Chamber Music on the Hill presents Gershwin's story as told through his music

Chamber Music on the Hill presents Gershwin's story as told through his music
Chamber Music on the Hill will host the American Music Theatre Artists' performance of "By George! By Ira! By Gershwin!" on March 10. (Courtesy Photo)

The ensemble musicians of the American Music Theatre Artists will present “By George! By Ira! By Gershwin!” in a concert hosted by Chamber Music on the Hill (CMOTH).

The quartet will present the story of George Gershwin alongside narratives about his life and text and visuals that will be projected behind the musicians.


“Carolyn [Black-Sotir, vocalist] and ensemble capture the Gershwin spirit — vibrant, brash, bold, and uniquely American,” according to a news release from CMOTH.

The program was first toured widely in 1998 to celebrate Gershwin’s 100th birthday. The performance in Westminster is close to the roots of the quartet, which is based in the Baltimore area.

The members of the ensemble are Carolyn Black-Sotir, host/soprano; R. Timothy McReynolds, piano/tenor; Arno Drucker, piano; and Tom Williams, bass.

The performance will be held Sunday, March 10 at 3:30 p.m. in The Scott Center at Carroll Community College, at 1601 Washington Road in Westminster.

Tickets are $15 for general admission, or $10 for ages 60 and older and veterans. Admission for students at any level is free.

John W. Holbert, chair of the Board of Directors, said of Gershwin’s work, “It’s a kind of music that’s extremely accessible because of of its rhythmic energy and the beautiful melody of the songs.”

Especially in his opera “Porgy and Bess,” a strong jazz influence contributes a very American sound, said David Kreider, CMOTH artistic director.

The performance is a chance for fans of Gershwin to hear his famous works performed with the intimacy of a four-person ensemble. But it is also a chance for those new and old to his work alike to learn about the story of his rise to a influential American composer whose work is still revered today, Holbert said.

In an era where reproducing music was difficult, Gershwin was finding his audience playing in Tin Pan Alley.
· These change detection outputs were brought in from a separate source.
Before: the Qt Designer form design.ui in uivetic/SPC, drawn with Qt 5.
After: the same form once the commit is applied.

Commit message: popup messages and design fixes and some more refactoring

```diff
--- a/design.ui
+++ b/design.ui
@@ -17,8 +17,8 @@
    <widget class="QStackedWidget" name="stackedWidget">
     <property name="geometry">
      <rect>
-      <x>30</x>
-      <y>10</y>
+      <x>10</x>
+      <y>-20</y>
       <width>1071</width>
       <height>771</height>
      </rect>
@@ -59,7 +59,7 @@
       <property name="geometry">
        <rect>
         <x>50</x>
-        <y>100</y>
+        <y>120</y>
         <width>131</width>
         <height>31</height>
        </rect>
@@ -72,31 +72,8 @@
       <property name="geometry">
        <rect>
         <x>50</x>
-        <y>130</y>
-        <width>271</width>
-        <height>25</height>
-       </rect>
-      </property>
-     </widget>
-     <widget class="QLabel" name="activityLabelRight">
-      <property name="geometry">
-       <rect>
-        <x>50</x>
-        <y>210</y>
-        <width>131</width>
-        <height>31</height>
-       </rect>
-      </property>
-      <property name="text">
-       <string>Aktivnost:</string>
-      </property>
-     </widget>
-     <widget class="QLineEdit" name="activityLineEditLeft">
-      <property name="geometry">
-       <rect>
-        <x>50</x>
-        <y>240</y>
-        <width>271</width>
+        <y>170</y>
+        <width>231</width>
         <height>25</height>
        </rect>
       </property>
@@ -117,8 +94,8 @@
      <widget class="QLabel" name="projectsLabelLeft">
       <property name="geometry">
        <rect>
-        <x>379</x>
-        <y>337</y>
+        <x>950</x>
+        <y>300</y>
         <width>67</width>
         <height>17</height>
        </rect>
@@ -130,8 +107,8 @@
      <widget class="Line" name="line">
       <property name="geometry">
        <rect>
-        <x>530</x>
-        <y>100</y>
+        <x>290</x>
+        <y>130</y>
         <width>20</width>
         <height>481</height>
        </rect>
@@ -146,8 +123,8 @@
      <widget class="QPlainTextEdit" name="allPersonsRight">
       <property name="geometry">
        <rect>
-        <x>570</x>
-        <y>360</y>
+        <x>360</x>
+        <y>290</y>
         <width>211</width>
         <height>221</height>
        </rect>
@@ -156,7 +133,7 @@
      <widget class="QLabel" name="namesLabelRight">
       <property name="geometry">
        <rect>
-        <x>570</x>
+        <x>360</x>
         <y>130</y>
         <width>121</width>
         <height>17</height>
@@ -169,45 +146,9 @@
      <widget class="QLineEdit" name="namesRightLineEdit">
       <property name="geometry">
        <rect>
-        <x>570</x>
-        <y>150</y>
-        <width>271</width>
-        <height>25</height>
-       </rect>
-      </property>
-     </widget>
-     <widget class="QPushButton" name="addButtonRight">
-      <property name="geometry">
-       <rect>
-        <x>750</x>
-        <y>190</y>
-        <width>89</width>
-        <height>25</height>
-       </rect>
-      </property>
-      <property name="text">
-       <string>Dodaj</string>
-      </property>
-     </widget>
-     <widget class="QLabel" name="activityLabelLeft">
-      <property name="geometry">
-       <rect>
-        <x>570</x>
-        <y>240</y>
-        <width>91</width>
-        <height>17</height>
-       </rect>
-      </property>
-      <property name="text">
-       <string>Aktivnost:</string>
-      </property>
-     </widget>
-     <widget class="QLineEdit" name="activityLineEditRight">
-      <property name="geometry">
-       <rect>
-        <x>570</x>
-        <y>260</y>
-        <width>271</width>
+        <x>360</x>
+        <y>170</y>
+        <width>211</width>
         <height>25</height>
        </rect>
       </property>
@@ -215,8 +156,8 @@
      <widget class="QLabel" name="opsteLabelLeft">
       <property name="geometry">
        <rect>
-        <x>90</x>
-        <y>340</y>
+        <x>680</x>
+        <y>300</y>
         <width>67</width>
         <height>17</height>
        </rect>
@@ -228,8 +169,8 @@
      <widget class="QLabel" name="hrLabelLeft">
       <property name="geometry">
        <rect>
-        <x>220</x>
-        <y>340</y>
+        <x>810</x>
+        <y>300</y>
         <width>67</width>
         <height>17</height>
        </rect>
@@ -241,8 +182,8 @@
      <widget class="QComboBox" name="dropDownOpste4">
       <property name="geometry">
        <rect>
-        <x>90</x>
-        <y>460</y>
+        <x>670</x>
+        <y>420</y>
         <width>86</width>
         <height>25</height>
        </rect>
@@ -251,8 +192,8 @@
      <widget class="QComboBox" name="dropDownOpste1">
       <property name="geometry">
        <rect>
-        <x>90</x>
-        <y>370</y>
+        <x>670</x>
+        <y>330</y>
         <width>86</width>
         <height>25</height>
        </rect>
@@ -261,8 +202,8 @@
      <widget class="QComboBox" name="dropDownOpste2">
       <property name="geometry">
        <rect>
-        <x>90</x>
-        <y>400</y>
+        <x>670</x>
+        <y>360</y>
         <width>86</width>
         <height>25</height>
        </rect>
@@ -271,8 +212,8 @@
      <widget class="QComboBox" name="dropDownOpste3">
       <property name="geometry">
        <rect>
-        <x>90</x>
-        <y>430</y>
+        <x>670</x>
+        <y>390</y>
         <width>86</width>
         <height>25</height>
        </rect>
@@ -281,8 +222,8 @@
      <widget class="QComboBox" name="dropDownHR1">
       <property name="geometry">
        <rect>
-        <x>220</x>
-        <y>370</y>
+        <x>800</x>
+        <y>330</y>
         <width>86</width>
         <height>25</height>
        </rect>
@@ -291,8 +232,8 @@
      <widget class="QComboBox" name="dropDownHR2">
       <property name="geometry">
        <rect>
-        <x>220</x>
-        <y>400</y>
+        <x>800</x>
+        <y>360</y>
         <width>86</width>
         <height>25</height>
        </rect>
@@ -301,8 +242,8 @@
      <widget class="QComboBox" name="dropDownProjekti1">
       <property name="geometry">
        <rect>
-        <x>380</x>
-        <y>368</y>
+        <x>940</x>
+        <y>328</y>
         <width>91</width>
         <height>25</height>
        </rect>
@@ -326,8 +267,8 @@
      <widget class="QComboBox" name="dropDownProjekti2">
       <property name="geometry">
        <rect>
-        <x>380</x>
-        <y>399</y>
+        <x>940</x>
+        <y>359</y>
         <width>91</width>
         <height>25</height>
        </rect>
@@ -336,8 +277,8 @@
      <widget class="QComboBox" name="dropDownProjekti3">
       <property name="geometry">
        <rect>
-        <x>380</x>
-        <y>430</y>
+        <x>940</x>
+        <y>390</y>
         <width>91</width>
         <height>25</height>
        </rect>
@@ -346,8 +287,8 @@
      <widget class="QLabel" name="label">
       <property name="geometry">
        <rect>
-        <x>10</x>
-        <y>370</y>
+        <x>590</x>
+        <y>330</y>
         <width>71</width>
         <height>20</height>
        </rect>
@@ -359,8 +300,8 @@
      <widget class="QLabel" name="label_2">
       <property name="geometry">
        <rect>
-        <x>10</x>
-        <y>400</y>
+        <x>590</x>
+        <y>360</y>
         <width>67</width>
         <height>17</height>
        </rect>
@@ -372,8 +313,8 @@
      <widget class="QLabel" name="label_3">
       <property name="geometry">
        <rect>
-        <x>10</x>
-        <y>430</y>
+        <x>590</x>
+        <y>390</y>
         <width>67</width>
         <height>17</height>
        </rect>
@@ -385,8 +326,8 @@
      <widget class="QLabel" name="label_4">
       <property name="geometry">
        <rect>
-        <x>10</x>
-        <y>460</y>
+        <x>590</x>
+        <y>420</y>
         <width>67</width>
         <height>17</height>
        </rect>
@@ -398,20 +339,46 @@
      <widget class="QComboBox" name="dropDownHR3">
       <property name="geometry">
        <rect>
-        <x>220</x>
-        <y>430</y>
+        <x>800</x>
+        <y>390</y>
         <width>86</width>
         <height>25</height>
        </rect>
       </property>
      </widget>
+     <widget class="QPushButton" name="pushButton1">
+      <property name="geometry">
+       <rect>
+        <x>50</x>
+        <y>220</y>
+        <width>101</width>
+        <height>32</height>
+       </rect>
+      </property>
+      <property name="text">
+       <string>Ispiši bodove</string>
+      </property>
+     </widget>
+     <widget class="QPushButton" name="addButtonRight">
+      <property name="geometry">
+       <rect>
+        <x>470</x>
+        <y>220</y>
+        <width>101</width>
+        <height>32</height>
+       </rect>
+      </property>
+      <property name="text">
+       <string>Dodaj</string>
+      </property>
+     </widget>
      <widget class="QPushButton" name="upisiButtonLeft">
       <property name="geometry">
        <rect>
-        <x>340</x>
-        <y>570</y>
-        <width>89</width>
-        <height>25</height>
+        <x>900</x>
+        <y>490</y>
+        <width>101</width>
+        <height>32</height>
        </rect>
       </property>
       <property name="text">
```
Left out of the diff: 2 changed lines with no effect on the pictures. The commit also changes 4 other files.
By the time of his death in 1937, he was working in Hollywood writing scores.

The mission of CMOTH is to expose as many people to the form as possible by bringing the music into their community at cheaper ticket prices than it would be in bigger cities, Holbert said.
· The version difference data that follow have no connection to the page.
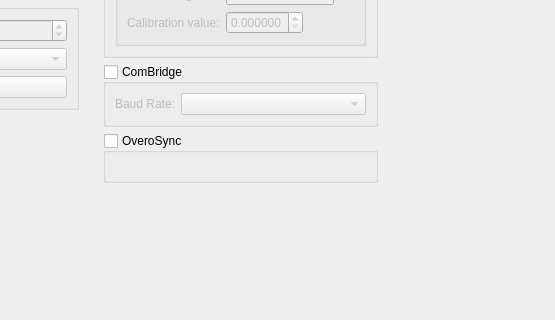
Old version of the form ground/gcs/src/plugins/config/modulesettingsform.ui in the repository TauLabs/TauLabs; both pictures show x 226 to 781 and y 335 to 655 of the 781 by 818 pixel window.
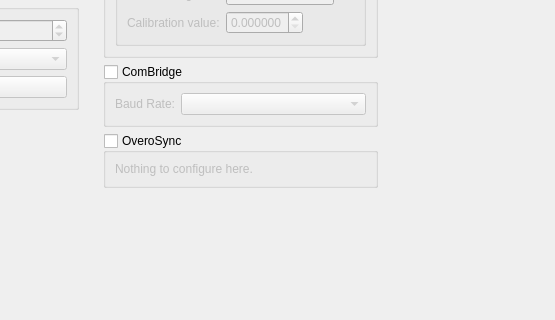
New version of the form.

Commit message: Fixes an unsightly empty groupbox.

The edit to the form file:
```diff
--- a/ground/gcs/src/plugins/config/modulesettingsform.ui
+++ b/ground/gcs/src/plugins/config/modulesettingsform.ui
@@ -517,7 +517,7 @@
             <property name="minimumSize">
              <size>
               <width>0</width>
-              <height>50</height>
+              <height>0</height>
              </size>
             </property>
             <property name="title">
@@ -529,6 +529,15 @@
             <property name="checked">
              <bool>false</bool>
             </property>
+            <layout class="QHBoxLayout" name="horizontalLayout_2">
+             <item>
+              <widget class="QLabel" name="label_18">
+               <property name="text">
+                <string>Nothing to configure here.</string>
+               </property>
+              </widget>
+             </item>
+            </layout>
            </widget>
           </item>
           <item>
```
“The intimacy of being there with four musicians and the music they will present … People will be in awe of what they are able to do.”
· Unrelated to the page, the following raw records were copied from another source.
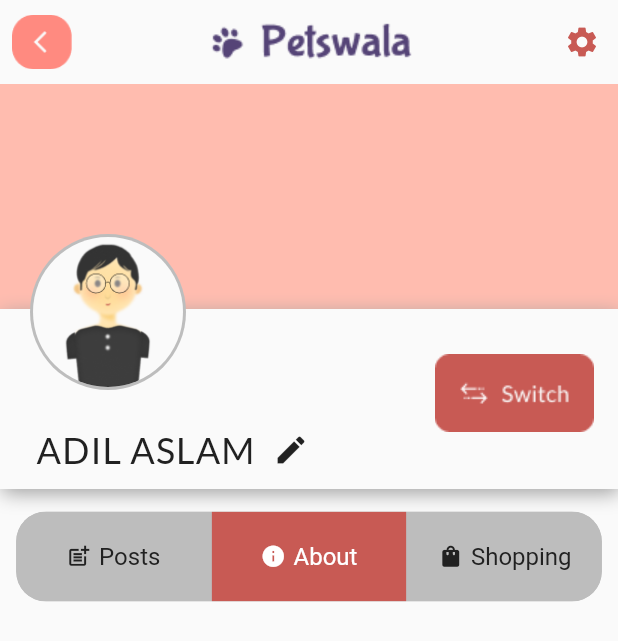
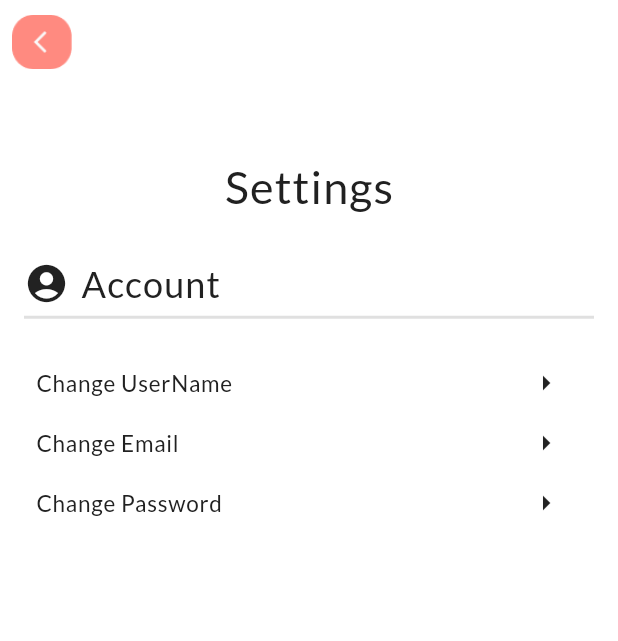
Before and after one commit to mohidyousaf/Petswala, a Flutter app: the screen it shows after launch, after a tap on the "settings" icon, on a phone screen of 412 x 824 dp. Shown: the top 641 px of the screen. Run offline on Flutter 3.47's test engine with Material 2 defaults, Android fonts, the phone set to English and light mode, and no system bars; drawn by our look-alikes of toggle_switch; our stand-ins replace animated_splash_screen, bloc, dio, equatable, flutter_bloc, google_fonts and 2 more; missing offline and left inert: mongo_dart, sevr.

Commit message:
user profile settings added

```diff
--- /dev/null
+++ b/Petswala/lib/CasualUser/screens/settings.dart
@@ -0,0 +1,110 @@
+import 'package:flutter/material.dart';
+import 'package:petswala/CasualUser/screens/userProfile.dart';
+import 'package:petswala/Widgets/button.dart';
+import 'package:petswala/Widgets/textfield.dart';
+import 'package:petswala/themes/colors.dart';
+import 'package:petswala/themes/fonts.dart';
+
+class Settings extends StatefulWidget {
+  @override
+  _SettingsState createState() => _SettingsState();
+}
+
+class _SettingsState extends State<Settings> {
+  @override
+  Widget build(BuildContext context) {
+    return Scaffold(
+      backgroundColor: Colors.white,
+      appBar: AppBar(
+        leading: IconButton(
+          onPressed: () => Navigator.of(context).pushReplacement(
+              MaterialPageRoute(builder: (context) => UserProfile())),
+          icon: Image.asset('assets/back.png'),
+        ),
+        backgroundColor: Colors.white,
+        elevation: 0,
+      ),
+      body: Padding(
+        padding: const EdgeInsets.symmetric(horizontal: 16),
+        child: Column(
+          // mainAxisAlignment: MainAxisAlignment.center,
+          children: [
+            SizedBox(height: 50),
+            Text('Settings', style: AppFont.h4(AppColor.black)),
+            SizedBox(height: 32),
+            Row(
+              children: [
+                Icon(Icons.account_circle_rounded, size: 30),
+                SizedBox(width: 8),
+                Text('Account', style: AppFont.h5(AppColor.black))
+              ],
+            ),
+            Divider(
+              height: 15,
+              thickness: 2,
+            ),
+            SizedBox(height: 16),
+            changewidget(
+                'Change UserName', 'Enter new UserName', 'New UserName'),
+            changewidget('Change Email', 'Enter new Email', "New Email"),
+            changewidget(
+                'Change Password', 'Enter new Password', 'New Password'),
+          ],
+        ),
+      ),
+    );
+  }
+
+  Padding changewidget(text, title, label) {
+    return Padding(
+      padding: const EdgeInsets.symmetric(horizontal: 8.0),
+      child: GestureDetector(
+        onTap: () {
+          showDialog(
+              context: context,
+              builder: (BuildContext context) {
+                return AlertDialog(
+                  shape: RoundedRectangleBorder(
+                      borderRadius: BorderRadius.circular(30)),
+                  title: Text(title),
+                  content: Container(
+                    height: 180,
+                    child: Column(
+                      children: [
+                        TextField(
+                          obscureText: false,
+                          keyboardType: TextInputType.emailAddress,
+                          decoration: InputDecoration(
+                            fillColor: Colors.white,
+                            filled: true,
+                            hintText: title,
+                            labelText: label,
+                          ),
+                        ),
+                        SizedBox(height: 30),
+                        buildButton('Confirm')
+                      ],
+                    ),
+                  ),
+                );
+              });
+        },
+        child: Container(
+          height: 40,
+          child:
+              Row(mainAxisAlignment: MainAxisAlignment.spaceBetween, children: [
+            Text(text, style: AppFont.bodySmall(AppColor.black)),
+            IconButton(
+                onPressed: () {
+                  //edit
+                },
+                icon: Icon(Icons.arrow_right))
+          ]),
+          decoration: BoxDecoration(
+              // color: Colors.grey,
+              borderRadius: BorderRadius.circular(25)),
+        ),
+      ),
+    );
+  }
+}
--- a/Petswala/lib/CasualUser/screens/userProfile.dart
+++ b/Petswala/lib/CasualUser/screens/userProfile.dart
@@ -1,5 +1,6 @@
 import 'package:flutter/material.dart';
-import 'package:petswala/Authentication/addPet.dart';
+import 'package:petswala/CasualUser/screens/settings.dart';
+import 'package:petswala/homescreen_Casual.dart';
 import 'package:petswala/themes/colors.dart';
 import 'package:petswala/themes/fonts.dart';
 import 'package:toggle_switch/toggle_switch.dart';
@@ -17,7 +18,7 @@
   Widget build(BuildContext context) {
     double top = containerHeight - avatarHeight / 2;
     return Scaffold(
-      appBar: _topbar(null),
+      appBar: _topBar(context),
       body: Column(
         children: [
           _profile(top),
@@ -25,13 +26,13 @@
           Container(
             // width: MediaQuery.of(context).size.width,
             child: ToggleSwitch(
-              minWidth: MediaQuery.of(context).size.width,
+              minWidth: 110,
               minHeight: 60.0,
               fontSize: 16.0,
               initialLabelIndex: 1,
-              activeBgColor: [AppColor.primary_dark],
+              activeBgColor: [AppColor.primary],
               activeFgColor: Colors.white,
-              inactiveBgColor: AppColor.gray_light,
+              inactiveBgColor: Colors.grey[100],
               inactiveFgColor: Colors.grey[900],
               totalSwitches: 3,
               cornerRadius: 20,
@@ -44,6 +45,32 @@
           )
         ],
       ),
+    );
+  }
+
+  AppBar _topBar(BuildContext context) {
+    return AppBar(
+      leading: IconButton(
+          icon: Image.asset('assets/back.png'),
+          onPressed: () {
+            Navigator.of(context).pushReplacement(
+                MaterialPageRoute(builder: (context) => HomeScreen()));
+          }),
+      backgroundColor: AppColor.white,
+      title: Image.asset('assets/logo2.png', fit: BoxFit.cover),
+      actions: [
+        IconButton(
+            icon: Icon(
+              Icons.settings,
+              color: AppColor.primary_dark,
+            ),
+            onPressed: () => {
+                  Navigator.of(context).pushReplacement(
+                      MaterialPageRoute(builder: (context) => Settings()))
+                })
+      ],
+      centerTitle: true,
+      elevation: 0,
     );
   }
 
@@ -62,10 +89,15 @@
             height: 120,
             width: MediaQuery.of(context).size.width,
             // color: AppColor.white,
-            decoration: BoxDecoration(color: AppColor.white, boxShadow: [
-              BoxShadow(
-                  color: Colors.grey, blurRadius: 10, offset: Offset(1, 3))
-            ]),
+            decoration: BoxDecoration(
+                color: AppColor.white,
+                boxShadow: [
+                  BoxShadow(
+                      color: Colors.grey, blurRadius: 5, offset: Offset(1, 3))
+                ],
+                borderRadius: BorderRadius.only(
+                    bottomLeft: Radius.circular(30),
+                    bottomRight: Radius.circular(30))),
           ),
         ),
         Positioned(
@@ -94,11 +126,11 @@
                   "ADIL ASLAM",
                   style: AppFont.h5(AppColor.black),
                 ),
-                IconButton(
-                    onPressed: () => {
-                          // edit name
-                        },
-                    icon: Icon(Icons.edit)),
+                // IconButton(
+                //     onPressed: () => {
+                //           // edit name
+                //         },
+                //      icon: Icon(Icons.edit)),
               ],
             ))),
         Positioned(
@@ -117,22 +149,3 @@
     );
   }
 }
-
-Widget _topbar(function) {
-  return AppBar(
-    leading:
-        IconButton(icon: Image.asset('assets/back.png'), onPressed: function),
-    backgroundColor: AppColor.white,
-    title: Image.asset('assets/logo2.png', fit: BoxFit.cover),
-    actions: [
-      IconButton(
-          icon: Icon(
-            Icons.settings,
-            color: AppColor.primary_dark,
-          ),
-          onPressed: () => {})
-    ],
-    centerTitle: true,
-    elevation: 0,
-  );
-}
--- a/Petswala/lib/main.dart
+++ b/Petswala/lib/main.dart
@@ -63,7 +63,7 @@
           // '/': (context) => Boarding(),
           '/name': (context) => Name(),
           '/home': (context) => HomeScreen(),
-          '/profile': (context) => Profile(),
+          '/profile': (context) => UserProfile(),
           '/rescue': (context) => RescueMap(),
           '/maintenance': (context) => Maintenance(),
           '/shop': (context) => Shop(),
```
For more information, visit, search CMOTH: Chamber Music On The Hill on Facebook or call 410-857-2259.